■ EXERCISE INSTRUCTIONS ■
Every line containing the string "import" should be returned from the records.
### SUPPLIED RECORDS ###
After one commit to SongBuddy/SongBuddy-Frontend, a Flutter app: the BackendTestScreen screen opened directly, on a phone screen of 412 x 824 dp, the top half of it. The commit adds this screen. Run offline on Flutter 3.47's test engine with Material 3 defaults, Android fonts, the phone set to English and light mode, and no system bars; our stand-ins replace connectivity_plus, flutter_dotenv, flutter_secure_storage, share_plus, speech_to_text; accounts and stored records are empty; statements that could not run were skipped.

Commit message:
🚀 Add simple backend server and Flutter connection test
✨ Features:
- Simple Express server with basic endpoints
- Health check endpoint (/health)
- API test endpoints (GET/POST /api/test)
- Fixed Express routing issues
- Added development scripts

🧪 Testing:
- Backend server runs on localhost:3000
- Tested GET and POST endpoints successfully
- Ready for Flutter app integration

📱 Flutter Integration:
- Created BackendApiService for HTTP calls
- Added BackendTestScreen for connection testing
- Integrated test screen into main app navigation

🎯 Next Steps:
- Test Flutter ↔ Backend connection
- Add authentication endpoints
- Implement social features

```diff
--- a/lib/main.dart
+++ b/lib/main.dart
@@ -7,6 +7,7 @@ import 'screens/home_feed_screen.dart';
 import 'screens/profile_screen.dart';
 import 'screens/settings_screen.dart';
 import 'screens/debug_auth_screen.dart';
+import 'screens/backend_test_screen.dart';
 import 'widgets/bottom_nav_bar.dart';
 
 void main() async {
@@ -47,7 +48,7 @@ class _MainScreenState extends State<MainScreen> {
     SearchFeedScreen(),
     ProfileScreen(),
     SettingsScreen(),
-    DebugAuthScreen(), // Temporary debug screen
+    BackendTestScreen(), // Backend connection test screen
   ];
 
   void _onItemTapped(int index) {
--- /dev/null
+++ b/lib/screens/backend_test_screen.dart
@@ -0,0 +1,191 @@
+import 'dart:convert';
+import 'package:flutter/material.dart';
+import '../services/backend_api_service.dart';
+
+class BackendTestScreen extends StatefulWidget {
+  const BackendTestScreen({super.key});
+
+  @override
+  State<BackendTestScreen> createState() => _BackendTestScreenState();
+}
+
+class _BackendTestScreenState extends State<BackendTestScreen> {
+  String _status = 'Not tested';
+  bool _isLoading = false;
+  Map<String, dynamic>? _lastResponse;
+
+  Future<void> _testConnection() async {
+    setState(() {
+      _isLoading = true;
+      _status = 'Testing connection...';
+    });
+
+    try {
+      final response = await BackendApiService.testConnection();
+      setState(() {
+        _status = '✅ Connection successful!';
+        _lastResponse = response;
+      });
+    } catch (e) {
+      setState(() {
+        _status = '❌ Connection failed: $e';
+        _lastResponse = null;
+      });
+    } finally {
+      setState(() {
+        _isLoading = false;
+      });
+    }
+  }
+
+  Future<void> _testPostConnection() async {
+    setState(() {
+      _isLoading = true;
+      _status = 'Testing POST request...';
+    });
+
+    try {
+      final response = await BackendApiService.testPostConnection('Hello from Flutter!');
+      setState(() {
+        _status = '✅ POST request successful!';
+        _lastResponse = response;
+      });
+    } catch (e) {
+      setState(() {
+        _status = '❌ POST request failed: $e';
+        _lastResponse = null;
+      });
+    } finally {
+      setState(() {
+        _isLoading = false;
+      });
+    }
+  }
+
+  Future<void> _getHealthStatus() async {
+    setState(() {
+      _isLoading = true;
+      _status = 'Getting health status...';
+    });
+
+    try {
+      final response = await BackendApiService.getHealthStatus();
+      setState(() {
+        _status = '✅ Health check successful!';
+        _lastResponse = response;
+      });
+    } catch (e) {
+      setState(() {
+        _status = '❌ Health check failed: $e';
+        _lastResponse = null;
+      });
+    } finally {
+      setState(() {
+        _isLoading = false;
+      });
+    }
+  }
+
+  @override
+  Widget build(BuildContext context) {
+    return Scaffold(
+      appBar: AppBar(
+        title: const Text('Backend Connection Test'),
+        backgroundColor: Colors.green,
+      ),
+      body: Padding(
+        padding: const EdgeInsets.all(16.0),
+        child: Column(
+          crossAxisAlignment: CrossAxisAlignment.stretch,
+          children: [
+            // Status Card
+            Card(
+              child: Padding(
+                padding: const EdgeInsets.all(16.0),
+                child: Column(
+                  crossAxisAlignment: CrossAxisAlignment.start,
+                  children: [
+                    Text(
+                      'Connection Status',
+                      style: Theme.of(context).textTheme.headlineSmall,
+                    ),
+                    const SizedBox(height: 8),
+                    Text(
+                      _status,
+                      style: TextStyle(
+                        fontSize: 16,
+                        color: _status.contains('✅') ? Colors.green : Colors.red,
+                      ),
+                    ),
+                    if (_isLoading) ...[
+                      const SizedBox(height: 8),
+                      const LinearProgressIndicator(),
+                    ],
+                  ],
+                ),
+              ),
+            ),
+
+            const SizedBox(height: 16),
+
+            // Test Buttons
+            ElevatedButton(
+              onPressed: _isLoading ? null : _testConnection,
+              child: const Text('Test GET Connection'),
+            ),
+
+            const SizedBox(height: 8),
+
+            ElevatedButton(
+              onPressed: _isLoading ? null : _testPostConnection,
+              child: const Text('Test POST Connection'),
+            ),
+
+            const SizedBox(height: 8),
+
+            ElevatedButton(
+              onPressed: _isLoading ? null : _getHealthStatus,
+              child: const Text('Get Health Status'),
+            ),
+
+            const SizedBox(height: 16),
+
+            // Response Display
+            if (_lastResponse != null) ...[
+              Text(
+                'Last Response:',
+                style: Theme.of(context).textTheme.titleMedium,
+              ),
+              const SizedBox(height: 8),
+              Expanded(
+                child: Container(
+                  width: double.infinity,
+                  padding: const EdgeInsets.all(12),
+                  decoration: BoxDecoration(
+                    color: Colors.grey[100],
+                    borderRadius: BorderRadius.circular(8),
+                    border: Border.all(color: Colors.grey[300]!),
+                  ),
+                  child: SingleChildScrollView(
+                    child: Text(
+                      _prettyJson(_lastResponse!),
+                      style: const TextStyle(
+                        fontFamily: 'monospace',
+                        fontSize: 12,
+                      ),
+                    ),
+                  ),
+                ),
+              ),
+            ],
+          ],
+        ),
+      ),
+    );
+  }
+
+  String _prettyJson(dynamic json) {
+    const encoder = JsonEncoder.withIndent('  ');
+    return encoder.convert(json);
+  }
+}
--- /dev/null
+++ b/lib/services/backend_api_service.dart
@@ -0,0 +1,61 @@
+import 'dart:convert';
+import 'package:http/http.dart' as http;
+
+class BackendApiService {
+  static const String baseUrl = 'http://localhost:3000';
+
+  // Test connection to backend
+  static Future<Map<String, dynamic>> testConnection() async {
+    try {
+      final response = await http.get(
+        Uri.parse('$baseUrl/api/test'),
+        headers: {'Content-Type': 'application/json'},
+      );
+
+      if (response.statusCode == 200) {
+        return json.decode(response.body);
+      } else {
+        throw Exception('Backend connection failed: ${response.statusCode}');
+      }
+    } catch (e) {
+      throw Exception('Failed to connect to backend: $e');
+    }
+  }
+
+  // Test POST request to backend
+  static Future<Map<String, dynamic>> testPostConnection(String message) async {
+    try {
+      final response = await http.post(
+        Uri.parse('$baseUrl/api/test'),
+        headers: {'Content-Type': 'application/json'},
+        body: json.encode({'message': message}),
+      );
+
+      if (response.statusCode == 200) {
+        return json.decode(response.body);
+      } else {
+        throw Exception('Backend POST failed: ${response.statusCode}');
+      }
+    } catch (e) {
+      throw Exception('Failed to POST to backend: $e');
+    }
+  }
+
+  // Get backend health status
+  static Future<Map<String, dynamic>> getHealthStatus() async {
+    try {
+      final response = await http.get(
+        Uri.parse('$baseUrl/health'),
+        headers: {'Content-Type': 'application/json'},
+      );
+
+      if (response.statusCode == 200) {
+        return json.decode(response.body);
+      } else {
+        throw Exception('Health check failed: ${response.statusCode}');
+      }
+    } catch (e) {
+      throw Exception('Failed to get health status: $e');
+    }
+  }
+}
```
###
■ PROBLEM SOLUTION ■
@@ -7,6 +7,7 @@ import 'screens/home_feed_screen.dart';
 import 'screens/profile_screen.dart';
 import 'screens/settings_screen.dart';
 import 'screens/debug_auth_screen.dart';
+import 'screens/backend_test_screen.dart';
 import 'widgets/bottom_nav_bar.dart';
+import 'dart:convert';
+import 'package:flutter/material.dart';
+import '../services/backend_api_service.dart';
+import 'dart:convert';
+import 'package:http/http.dart' as http;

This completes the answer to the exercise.